£69,954 to Professor Foo Y. Liew (Immunology, Glasgow University) for a two-year project involving the cloning of molecules on T cells inducible by IL-15 but not by IL-2 in rheumatoid arthritis using differential display and suprression subtractive hybridisation.

£39,824 to Dr Seamas Donnelly (Rayne Laboratory, Edinburgh University) & Professor Christopher Haslett (Respiratory Medicine, Edinburgh Royal Infirmary) for a one-year study of macrophage migration inhibotory factor (MIF) and inflammatory lung disease.

£31,967 to Dr Margaret M. Harnett (Immunology, Glasgow University) and Professor Roger D. Sturrock (Centre for Rheumatic Diseases, Glasgow Royal Infirmary) to investigate whether lesions in phospholipase A2 signalling in FAS and TNF-mediated T-cell apoptosis break periperal tolerance, inducing autoimmune disease such as rheumatoid arthritis.

£68,332 to ProfessorWilliam J. Harris (Molecular & Cell Biology, Aberdeen University) for a study involving the identification of the repertoire of autoantigens recognised by B and T cells from patients with multiple sclerosis.

£56,805 over two years to Professor Alex Elliott & Mr Keith McKellar (Clinical Physics, Glasgow University), Professor James McKillop (Medicine), Dr Brian Neilly (Nuclear Medicine) and Dr Curtis Gemmell (Biochemistry, Glasgow Royal Infirmary) for a study involving novel radiopharmaceutical approaches to inflammation imaging.

£15,320 for one year to Drs Jill J.F. Belch & F. Khan (Medicine, Dundee University) and Dr Margaret McLaren & Sister Roberta Littleford (Vascular Medicine, Ninewells Hospital & Medical School, Dundee) for a study of fibrinolysis and endothalial cell function in patients with Raynaud's Phenomenon.

£73,000 over two years to Dr David I. Stott (Bacteriology & Immunology, Glasgow University) for a study of the genetic origins and control of expression of autoaggressive B-cell clones in systemic lupus erythematosus.
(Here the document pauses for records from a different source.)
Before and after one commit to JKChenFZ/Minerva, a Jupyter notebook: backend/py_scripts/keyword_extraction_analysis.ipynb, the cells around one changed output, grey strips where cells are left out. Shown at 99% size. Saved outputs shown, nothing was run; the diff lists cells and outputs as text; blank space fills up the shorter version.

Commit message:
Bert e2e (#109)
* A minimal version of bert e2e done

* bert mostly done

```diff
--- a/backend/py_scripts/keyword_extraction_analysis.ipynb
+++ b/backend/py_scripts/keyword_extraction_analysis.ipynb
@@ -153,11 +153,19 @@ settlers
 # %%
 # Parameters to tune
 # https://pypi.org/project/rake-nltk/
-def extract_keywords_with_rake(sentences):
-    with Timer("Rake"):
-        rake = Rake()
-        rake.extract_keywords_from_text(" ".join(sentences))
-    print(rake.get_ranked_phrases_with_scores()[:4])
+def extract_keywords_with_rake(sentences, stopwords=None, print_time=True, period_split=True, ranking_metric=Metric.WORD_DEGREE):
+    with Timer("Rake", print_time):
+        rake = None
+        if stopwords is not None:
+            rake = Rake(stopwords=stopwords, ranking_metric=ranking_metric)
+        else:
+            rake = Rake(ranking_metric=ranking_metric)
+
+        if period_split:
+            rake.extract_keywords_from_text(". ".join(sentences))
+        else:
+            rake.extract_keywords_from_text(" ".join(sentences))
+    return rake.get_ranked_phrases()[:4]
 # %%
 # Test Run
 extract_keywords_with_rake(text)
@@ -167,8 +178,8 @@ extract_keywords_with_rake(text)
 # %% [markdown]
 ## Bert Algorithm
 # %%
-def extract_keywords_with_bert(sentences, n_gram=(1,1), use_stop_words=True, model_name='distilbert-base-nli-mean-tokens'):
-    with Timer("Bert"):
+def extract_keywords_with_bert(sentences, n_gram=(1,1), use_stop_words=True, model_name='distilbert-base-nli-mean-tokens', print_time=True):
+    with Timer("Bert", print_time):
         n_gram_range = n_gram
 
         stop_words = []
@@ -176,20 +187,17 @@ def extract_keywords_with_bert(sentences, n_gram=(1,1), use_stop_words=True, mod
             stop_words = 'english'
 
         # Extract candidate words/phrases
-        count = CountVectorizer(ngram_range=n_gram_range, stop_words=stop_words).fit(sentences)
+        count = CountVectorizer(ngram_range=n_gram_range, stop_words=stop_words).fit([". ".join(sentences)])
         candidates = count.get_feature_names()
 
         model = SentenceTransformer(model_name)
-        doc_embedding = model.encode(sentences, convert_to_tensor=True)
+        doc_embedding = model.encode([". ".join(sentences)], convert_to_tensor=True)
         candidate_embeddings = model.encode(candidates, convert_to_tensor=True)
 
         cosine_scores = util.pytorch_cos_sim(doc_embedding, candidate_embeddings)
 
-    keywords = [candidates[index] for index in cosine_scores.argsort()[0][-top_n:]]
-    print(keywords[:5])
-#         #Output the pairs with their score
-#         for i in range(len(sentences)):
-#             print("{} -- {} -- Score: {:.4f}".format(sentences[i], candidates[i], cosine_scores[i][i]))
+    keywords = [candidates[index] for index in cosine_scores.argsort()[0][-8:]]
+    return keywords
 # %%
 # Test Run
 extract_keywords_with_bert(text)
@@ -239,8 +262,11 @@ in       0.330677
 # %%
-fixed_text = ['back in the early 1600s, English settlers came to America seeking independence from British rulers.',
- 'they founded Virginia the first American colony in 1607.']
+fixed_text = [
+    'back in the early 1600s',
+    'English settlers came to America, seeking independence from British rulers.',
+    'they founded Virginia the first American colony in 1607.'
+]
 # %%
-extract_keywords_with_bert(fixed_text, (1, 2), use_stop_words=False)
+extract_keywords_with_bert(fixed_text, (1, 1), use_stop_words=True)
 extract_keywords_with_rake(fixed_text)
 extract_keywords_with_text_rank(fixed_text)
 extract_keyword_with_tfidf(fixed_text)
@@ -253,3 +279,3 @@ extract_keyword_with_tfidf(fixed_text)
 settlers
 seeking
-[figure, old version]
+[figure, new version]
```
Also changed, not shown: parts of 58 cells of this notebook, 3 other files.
£54,014 over two years to Dr Donald M. Salter (Pathology, Edinburgh University) to investigate the potential of tenascin as a serological marker of arthritis and to assess its role in articular cartilage degeneration and repair.